Talking with Lumi Tan from The Kitchen

Last week, we met with curator Lumi Tan of The Kitchen! The Kitchen is a multidisciplinary, non-profit art space, hosting both gallery spaces for fine art as well as theaters for performance art, concerts, etc. The Kitchen has a long history in the New York contemporary art scene, having now existed for five decades since it was founded in 1971 as an artist collective primarily for the new realms of video and performance arts. With such a long history, star artists now essential to the art history pantheon have had their careers launched at The Kitchen, such as Cindy Sherman, Robert Mapplethorpe, as well as famous musicians having performed there early in their careers such as Philip Glass.

In the future if things go back to “normal” and The Kitchen is operating normally again, I’m thrilled at the prospect of visiting. I love that this is a space for art’s sake, without the interference of money or the art market due due its non-profit nature. As these are works, pieces, and performances are made without the intention of being sold, I’m sure there’s potential for unbridled creativity instead of giving into the whims of what’s wanted in the market currently.
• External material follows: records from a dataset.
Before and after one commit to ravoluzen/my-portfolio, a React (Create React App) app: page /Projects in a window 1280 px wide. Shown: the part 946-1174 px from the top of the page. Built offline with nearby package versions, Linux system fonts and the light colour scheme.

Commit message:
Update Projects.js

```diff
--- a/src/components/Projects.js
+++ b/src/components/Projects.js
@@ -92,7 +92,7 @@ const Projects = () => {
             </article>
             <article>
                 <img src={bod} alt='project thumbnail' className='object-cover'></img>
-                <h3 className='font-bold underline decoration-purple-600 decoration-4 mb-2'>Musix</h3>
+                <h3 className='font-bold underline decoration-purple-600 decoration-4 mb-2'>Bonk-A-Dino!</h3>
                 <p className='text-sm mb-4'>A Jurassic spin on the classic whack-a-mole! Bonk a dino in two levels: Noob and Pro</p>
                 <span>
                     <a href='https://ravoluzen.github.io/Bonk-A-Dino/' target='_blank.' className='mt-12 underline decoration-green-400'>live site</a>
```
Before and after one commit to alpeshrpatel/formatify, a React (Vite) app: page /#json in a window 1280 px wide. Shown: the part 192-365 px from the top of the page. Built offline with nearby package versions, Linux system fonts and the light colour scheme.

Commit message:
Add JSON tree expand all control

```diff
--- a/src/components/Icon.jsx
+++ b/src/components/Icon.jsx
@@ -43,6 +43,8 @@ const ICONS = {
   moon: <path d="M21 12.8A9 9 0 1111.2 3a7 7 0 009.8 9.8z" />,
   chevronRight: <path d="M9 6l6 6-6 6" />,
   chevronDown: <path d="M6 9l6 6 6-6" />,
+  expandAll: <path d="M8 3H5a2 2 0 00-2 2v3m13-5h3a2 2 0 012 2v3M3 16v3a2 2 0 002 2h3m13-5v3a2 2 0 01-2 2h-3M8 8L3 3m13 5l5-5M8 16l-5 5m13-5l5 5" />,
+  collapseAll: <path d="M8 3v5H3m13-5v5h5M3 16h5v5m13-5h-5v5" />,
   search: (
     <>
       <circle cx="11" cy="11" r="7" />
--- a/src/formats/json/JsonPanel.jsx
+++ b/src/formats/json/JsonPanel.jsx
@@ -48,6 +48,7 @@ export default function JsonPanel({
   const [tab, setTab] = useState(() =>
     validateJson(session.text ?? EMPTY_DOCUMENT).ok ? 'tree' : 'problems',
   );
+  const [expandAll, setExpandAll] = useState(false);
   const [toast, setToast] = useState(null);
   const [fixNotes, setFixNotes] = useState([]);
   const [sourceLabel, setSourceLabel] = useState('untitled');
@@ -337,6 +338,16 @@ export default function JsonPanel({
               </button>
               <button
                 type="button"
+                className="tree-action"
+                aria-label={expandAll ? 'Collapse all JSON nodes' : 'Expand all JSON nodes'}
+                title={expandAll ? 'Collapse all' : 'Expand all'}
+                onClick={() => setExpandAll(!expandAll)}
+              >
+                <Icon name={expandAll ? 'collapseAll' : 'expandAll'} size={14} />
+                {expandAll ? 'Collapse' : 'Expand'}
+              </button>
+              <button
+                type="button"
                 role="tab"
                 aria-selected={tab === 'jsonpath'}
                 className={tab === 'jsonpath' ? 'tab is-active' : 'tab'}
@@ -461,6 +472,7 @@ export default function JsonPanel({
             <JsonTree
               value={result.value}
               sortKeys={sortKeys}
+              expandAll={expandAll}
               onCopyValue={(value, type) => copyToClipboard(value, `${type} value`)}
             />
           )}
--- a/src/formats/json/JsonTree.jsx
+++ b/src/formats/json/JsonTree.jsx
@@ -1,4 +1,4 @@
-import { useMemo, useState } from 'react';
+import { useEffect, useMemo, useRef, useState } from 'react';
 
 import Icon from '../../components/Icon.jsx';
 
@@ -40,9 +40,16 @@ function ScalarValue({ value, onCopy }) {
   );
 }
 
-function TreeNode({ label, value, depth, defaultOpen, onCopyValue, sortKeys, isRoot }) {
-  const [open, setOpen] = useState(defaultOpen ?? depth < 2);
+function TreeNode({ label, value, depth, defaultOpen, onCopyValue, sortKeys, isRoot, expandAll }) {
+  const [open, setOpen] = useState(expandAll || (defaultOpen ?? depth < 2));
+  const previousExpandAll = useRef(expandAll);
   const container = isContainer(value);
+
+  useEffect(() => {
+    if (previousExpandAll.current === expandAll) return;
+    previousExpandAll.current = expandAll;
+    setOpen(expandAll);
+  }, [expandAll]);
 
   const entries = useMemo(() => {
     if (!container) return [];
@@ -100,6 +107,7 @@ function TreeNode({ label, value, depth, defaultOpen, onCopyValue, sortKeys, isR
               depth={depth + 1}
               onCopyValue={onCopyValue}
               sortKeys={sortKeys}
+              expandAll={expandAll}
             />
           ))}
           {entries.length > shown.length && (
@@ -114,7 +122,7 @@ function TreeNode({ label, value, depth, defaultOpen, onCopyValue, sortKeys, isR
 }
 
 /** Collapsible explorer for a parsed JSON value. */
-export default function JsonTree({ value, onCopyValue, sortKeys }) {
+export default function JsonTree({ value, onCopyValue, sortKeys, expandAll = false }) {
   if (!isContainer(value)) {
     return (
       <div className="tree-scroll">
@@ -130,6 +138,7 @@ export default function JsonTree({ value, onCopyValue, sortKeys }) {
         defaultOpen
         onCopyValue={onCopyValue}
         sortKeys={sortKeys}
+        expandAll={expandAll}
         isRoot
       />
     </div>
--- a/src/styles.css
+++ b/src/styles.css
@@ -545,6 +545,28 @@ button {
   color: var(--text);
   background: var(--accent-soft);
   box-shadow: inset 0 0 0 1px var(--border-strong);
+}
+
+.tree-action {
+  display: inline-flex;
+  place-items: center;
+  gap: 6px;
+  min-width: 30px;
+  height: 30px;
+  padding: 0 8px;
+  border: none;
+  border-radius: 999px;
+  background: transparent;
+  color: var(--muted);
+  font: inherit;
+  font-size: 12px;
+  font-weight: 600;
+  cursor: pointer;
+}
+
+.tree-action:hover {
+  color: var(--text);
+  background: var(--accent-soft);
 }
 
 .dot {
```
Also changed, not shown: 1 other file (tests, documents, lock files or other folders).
And as someone who isn’t familiar with theater and performance art, I’m really excited to dive into these worlds, especially in a space that’s also tied to the more familiar visual/fine arts.

The Kitchen

Not having met with a curator yet, I was a bit intimidated going into the meeting, but it was very casual and Tan was extremely friendly and down to earth! She delved into her career beginnings, having graduated with a BA in art history, then working for-profit gallery jobs/internships, such as one abroad in France. She then began an internship at MoMA PS1, then gaining a full-time curation position there. It was really interesting and actually heartening to hear that she had never finished her graduate studies degree but nonetheless obtained these curation positions at PS1 and The Kitchen. I feel as though most jobs today in academia, the art world, etc. require multiple degrees (often for low pay and are extremely competitive), but it’s good to see that some employers value experience, skills, etc. rather than only degrees, especially in such regarded institutions. She also talked a bit about what a regular day at her job might be like, separating her days into two groups with the first involving installing shows/doing tech for performances, and the other days involving visiting artist studios as well as doing more administrative work such as fundraising, outreach, and thinking of future projects. I really admire how much she has on her plate in terms of the jobs she does at The Kitchen, but it also seems like two entirely different worlds curating fine art shows versus performances.